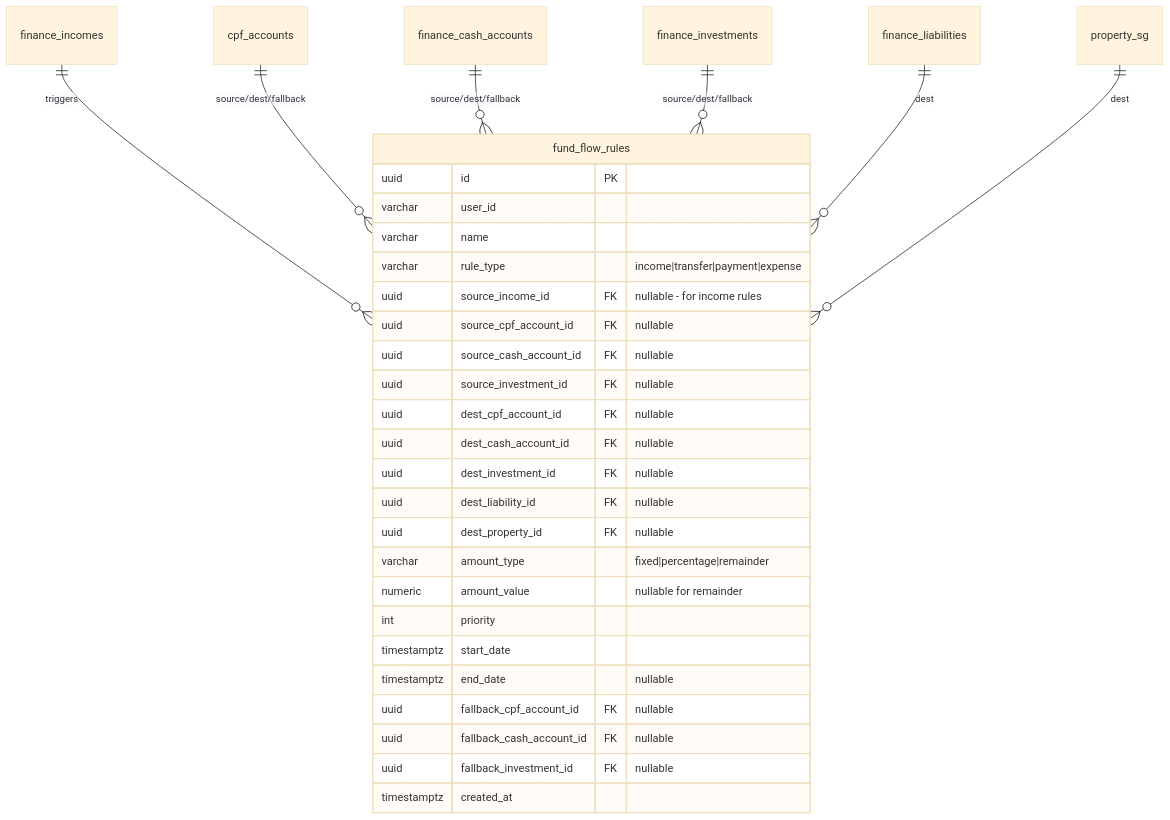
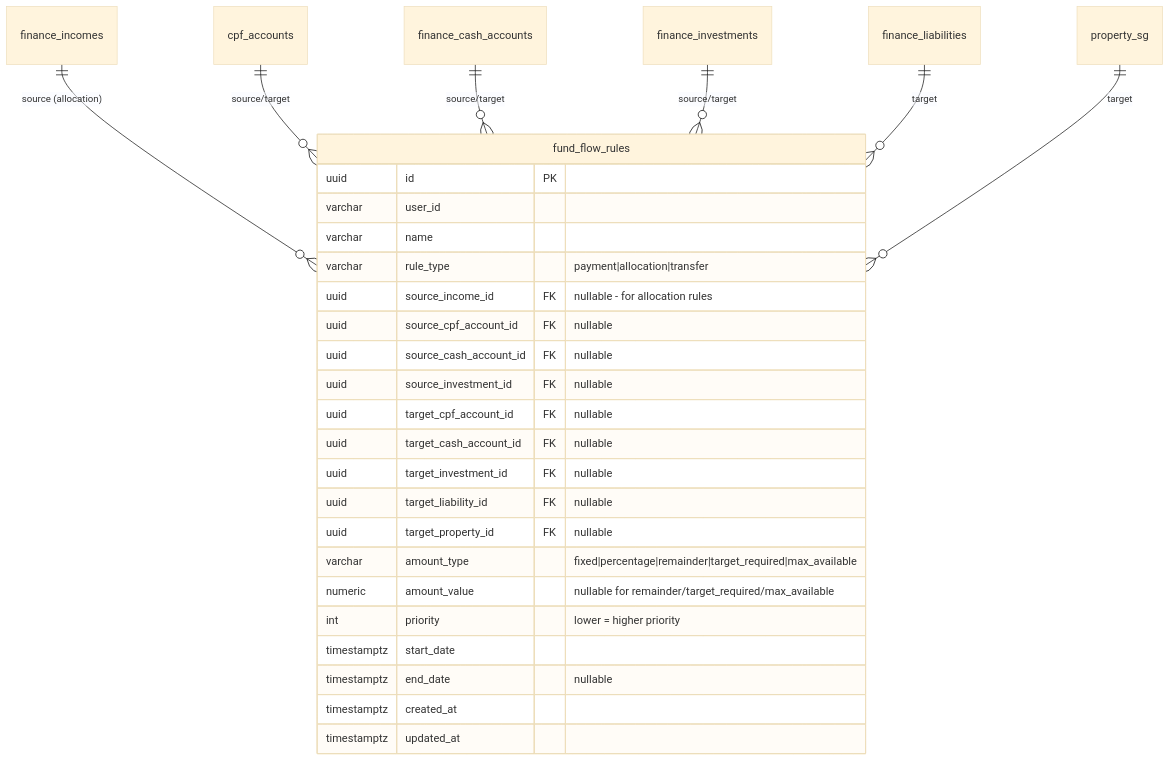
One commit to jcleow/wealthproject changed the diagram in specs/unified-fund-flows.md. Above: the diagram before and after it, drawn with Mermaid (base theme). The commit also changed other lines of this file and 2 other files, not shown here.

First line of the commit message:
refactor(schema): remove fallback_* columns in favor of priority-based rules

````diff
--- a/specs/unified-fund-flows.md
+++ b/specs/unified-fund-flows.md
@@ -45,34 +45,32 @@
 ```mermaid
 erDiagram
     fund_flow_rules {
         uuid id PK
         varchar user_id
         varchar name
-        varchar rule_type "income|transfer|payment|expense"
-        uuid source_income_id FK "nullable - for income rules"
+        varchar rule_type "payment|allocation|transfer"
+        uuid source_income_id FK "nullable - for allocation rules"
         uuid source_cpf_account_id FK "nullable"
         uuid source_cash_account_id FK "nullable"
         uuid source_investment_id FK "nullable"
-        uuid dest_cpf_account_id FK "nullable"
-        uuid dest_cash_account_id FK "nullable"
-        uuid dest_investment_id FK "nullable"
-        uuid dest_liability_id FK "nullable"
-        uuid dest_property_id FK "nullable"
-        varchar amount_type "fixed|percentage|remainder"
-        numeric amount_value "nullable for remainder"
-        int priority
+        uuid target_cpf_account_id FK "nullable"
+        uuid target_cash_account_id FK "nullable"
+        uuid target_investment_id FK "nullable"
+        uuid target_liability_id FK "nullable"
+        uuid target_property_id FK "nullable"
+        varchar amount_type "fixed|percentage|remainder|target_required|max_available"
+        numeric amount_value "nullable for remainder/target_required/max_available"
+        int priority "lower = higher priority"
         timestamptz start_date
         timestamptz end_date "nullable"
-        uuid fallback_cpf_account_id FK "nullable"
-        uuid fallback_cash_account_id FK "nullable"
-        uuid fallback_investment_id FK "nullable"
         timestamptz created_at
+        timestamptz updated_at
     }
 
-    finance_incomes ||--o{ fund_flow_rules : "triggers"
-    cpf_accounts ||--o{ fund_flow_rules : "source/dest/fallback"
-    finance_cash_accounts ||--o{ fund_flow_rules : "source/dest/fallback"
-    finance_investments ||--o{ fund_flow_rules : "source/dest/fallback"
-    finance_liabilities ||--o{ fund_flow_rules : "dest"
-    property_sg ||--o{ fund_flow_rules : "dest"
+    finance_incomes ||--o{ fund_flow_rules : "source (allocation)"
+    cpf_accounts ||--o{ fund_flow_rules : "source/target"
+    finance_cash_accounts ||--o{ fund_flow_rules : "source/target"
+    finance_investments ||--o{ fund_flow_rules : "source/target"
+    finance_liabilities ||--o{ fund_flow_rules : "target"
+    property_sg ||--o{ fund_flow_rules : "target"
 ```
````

**DIRECTIONS:** What you give back should be only the lines of the records above, starting at the line with "uuid source_cash_account_id FK" and ending at the line with "uuid target_investment_id FK", restated word for word.

**RESPONSE TO THE EXERCISE:**
         uuid source_cash_account_id FK "nullable"
         uuid source_investment_id FK "nullable"
-        uuid dest_cpf_account_id FK "nullable"
-        uuid dest_cash_account_id FK "nullable"
-        uuid dest_investment_id FK "nullable"
-        uuid dest_liability_id FK "nullable"
-        uuid dest_property_id FK "nullable"
-        varchar amount_type "fixed|percentage|remainder"
-        numeric amount_value "nullable for remainder"
-        int priority
+        uuid target_cpf_account_id FK "nullable"
+        uuid target_cash_account_id FK "nullable"
+        uuid target_investment_id FK "nullable"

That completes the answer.